"It's just hard to try to wrap your brain around someone, not only a parent, but any individual who would want to harm a child," Eckerson said. "An innocent individual who hasn't done anything, who really has just started their life. To do this is unbelievable."

#Troubled relationship

The parents met about a decade ago through a friend Zeimet knew at Iowa State University, she said.

Even before Zeimet got pregnant, Habibovic moved in with her in 2013 when he needed a place to stay, she said. It started a pattern: He'd move in with Zeimet for a few months at a time before leaving.

Most recently, he came back to the Urbandale apartment in late April after losing his job with Ankeny-based G & I Trucking, Zeimet said.

"He texted me and said, 'I just got fired, take good care of Logan if I don't make it home.' " Zeimet convinced her child's father to take a Greyhound bus back to the metro and move in, she said.

When she got pregnant with Logan, Habibovic was clear that he wanted her to have the child, she said. It was obvious when the two were together that the father cared for his son, Zeimet said.

She has pictures on her phone of the two together on Memorial Day, and Habibovic holding Logan behind the wheel of the Land Rover that they both died in Tuesday night.

His final act, though, was selfish and evil, Zeimet said.

"Maybe he wasn't a terrible person," she said. "But what he did was terrible."

Zeimet had to force Habibovic out on Sunday after fighting about money, she said.
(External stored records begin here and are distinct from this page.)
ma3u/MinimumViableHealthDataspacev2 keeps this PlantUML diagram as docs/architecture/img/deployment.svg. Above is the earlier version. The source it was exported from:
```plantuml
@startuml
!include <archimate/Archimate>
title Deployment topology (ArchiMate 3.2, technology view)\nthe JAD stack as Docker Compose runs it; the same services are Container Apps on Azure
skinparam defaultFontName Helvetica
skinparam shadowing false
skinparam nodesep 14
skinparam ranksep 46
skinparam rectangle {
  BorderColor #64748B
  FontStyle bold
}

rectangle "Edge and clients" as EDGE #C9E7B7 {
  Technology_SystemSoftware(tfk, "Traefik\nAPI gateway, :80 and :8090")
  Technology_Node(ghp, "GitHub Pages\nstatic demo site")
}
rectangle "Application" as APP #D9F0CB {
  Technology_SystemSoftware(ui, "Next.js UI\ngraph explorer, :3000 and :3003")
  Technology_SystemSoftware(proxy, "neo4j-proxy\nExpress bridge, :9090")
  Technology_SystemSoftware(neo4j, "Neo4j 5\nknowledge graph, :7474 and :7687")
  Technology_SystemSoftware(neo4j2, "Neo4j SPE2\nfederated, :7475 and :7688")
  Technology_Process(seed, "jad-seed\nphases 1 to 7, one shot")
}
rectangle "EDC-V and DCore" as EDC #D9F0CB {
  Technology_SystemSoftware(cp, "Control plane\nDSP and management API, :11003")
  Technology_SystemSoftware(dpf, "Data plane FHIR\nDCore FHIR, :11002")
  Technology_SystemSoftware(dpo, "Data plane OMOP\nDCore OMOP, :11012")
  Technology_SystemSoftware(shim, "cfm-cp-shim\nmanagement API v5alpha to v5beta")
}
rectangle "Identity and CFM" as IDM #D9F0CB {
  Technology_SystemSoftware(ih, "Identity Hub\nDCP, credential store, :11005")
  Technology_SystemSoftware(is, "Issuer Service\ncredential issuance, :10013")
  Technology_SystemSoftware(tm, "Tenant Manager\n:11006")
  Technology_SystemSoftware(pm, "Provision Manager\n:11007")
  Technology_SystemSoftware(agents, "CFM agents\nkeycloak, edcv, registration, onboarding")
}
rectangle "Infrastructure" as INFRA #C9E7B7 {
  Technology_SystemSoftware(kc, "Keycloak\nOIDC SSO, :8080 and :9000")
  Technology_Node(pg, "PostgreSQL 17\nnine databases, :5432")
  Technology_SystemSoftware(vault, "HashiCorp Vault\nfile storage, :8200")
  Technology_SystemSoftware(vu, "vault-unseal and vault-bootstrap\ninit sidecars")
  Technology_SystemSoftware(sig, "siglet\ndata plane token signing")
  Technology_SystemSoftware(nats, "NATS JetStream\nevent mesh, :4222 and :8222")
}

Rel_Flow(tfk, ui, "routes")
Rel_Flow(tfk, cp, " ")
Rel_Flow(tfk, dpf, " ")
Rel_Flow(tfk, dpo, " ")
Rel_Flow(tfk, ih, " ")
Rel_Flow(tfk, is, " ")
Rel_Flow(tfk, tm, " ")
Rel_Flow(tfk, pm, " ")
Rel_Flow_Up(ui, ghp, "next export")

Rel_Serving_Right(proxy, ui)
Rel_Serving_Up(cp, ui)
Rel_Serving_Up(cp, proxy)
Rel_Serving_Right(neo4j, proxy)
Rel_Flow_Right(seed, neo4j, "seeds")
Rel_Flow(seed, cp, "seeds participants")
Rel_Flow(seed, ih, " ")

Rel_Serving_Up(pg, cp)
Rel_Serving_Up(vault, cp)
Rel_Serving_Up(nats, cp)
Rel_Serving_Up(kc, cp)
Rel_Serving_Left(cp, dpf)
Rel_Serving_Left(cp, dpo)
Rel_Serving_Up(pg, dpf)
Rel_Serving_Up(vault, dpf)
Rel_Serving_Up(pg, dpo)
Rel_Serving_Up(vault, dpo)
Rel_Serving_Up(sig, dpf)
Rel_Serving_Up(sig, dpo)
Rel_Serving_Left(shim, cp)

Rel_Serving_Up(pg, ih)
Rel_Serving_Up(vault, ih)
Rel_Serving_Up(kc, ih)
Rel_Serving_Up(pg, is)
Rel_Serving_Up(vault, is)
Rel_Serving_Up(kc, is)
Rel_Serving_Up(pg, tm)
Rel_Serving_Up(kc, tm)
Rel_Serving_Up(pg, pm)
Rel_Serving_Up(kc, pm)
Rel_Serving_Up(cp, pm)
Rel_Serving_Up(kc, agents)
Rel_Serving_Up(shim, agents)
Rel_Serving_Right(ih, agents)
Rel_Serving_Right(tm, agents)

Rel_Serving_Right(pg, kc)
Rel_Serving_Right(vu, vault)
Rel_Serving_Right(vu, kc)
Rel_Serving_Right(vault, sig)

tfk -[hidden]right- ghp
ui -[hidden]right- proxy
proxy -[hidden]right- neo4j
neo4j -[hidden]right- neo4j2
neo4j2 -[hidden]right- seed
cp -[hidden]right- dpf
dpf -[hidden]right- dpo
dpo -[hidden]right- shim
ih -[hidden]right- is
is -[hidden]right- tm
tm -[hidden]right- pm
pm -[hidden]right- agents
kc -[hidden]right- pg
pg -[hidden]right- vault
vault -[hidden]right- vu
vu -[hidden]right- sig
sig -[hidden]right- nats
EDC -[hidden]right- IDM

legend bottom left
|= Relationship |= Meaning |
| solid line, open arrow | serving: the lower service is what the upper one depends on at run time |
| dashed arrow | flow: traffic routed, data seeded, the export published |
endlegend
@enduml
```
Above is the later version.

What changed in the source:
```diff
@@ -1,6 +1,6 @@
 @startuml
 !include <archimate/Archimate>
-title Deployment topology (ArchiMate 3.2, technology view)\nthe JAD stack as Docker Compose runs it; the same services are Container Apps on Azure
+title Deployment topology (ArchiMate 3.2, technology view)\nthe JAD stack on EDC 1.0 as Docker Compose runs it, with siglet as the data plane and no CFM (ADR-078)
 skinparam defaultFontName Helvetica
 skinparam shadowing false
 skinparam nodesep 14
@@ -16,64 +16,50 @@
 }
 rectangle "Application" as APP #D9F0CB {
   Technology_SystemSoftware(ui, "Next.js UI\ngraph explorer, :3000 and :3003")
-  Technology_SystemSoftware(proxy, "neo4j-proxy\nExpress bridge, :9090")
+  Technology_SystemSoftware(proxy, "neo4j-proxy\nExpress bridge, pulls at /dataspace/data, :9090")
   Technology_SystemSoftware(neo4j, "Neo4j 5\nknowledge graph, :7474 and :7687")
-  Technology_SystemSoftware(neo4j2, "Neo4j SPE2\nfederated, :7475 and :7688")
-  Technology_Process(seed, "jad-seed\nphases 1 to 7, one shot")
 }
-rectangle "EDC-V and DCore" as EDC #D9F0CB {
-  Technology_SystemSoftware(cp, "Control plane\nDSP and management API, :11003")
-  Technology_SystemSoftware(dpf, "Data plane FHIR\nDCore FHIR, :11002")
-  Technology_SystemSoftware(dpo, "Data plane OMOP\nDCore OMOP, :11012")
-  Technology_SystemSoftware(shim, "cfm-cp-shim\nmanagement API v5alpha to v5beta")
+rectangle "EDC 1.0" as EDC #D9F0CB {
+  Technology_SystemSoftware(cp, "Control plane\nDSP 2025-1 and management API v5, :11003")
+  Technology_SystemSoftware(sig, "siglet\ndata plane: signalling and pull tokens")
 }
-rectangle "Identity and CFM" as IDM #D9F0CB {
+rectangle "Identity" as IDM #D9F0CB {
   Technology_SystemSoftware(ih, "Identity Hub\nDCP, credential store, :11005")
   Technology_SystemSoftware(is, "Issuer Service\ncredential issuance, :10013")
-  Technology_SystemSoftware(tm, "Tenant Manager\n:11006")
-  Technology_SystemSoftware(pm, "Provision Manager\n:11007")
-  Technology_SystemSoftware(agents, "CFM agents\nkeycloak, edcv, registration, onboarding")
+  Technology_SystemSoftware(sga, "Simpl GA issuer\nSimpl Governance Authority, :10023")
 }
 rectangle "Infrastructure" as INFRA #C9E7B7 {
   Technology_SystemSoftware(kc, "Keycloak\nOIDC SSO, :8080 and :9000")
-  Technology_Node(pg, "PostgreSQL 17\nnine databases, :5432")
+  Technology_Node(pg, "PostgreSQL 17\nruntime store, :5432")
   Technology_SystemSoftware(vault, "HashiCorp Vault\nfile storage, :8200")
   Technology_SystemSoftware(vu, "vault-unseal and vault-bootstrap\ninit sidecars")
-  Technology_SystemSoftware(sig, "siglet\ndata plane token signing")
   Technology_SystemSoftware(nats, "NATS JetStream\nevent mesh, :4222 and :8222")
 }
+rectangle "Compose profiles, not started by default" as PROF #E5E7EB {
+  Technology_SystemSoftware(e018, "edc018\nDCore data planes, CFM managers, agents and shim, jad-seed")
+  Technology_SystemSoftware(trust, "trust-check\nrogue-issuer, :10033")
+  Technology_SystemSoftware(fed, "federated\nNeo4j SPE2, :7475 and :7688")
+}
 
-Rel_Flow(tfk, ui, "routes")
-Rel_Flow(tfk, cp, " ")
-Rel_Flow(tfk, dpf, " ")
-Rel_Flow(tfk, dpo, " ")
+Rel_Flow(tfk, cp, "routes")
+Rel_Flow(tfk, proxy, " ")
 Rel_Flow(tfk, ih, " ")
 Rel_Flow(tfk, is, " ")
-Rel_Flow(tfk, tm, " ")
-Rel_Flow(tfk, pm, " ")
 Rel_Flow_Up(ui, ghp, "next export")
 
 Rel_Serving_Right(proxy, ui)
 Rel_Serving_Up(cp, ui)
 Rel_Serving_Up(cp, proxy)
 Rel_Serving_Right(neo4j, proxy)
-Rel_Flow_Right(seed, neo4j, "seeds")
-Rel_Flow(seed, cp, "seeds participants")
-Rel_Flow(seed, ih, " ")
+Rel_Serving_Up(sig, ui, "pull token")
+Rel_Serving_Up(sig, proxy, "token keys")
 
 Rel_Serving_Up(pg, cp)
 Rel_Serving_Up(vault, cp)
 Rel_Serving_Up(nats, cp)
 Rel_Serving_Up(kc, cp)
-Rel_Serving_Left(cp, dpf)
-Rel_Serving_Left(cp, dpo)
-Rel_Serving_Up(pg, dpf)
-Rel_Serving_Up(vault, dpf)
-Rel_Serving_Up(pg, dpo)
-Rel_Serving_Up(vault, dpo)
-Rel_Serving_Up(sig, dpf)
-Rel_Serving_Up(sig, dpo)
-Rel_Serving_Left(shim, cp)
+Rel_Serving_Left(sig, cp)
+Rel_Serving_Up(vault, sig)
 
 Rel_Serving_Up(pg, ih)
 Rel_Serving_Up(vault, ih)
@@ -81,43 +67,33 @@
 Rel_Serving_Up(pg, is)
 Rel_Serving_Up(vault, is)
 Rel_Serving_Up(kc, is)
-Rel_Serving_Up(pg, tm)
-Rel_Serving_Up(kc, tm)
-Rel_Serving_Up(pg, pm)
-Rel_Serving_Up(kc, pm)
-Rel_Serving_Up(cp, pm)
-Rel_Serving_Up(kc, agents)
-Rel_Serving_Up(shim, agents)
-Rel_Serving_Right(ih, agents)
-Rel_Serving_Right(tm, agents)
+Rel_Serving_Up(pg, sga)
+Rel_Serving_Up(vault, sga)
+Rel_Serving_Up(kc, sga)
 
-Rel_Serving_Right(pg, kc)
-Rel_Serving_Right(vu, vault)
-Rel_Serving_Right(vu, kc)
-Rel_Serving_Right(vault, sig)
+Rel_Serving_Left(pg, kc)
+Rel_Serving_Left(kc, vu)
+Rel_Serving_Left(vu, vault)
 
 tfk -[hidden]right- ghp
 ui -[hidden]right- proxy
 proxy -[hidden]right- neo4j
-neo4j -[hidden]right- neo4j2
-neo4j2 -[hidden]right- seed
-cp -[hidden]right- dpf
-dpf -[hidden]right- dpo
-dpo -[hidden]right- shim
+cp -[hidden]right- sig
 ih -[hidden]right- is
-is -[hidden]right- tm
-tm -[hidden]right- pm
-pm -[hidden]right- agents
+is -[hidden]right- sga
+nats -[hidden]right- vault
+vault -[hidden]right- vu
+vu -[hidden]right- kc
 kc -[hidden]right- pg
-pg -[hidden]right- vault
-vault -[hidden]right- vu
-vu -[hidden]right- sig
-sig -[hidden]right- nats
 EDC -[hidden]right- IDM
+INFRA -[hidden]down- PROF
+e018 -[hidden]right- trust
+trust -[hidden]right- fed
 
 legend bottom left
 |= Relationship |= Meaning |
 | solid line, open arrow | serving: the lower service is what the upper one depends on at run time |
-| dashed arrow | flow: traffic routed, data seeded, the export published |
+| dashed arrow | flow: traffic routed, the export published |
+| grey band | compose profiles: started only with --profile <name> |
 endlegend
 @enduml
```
After losing his job at the trucking company, he was making less working for a construction company, she said.

Urbandale police visited Zeimet's Carole Circle apartment Sunday and Monday in response to a report of an "unwanted guest," records show. On Monday, Habibovic had come over claiming he needed a quick shower, but stayed for hours, Zeimet said.

The couple had other tensions in their relationship, records show.

In November, the mother filed a petition in Polk County District Court seeking sole custody of Logan, a move Habibovic initially opposed.

That same month, Urbandale police twice responded to calls at Zeimet's apartment — one for a welfare check and the second for a domestic disturbance. No incident report was taken on either call, according to police records.

Before the parents worked out a shared custody agreement in February, Habibovic successfully asked for a court-ordered genetic test to establish paternity of Logan.

There was an outpouring of condolences in 92 comments on Zeimet's Facebook page after she announced her son's death around 5 a.m.

"This is gut-wrenching," one commenter wrote. "I can't imagine the pain you are facing. Be strong."

Charlier remembered Logan as a happy baby. His active personality led his mother to call him a "little monkey," she said. A photo of Logan sticking his tongue out that was released with an early morning Amber Alert perfectly captured his personality. #He liked stuffed animals and blankets with monkeys on them.

"He always had his little fist in his mouth," Charlier said. "He was very loved."

"He laughed at everything and he was a happy baby," Zeimet said. "He was easy … it was like nature gave me this amazing baby." -- Reporter Danielle Ferguson contributed to this story.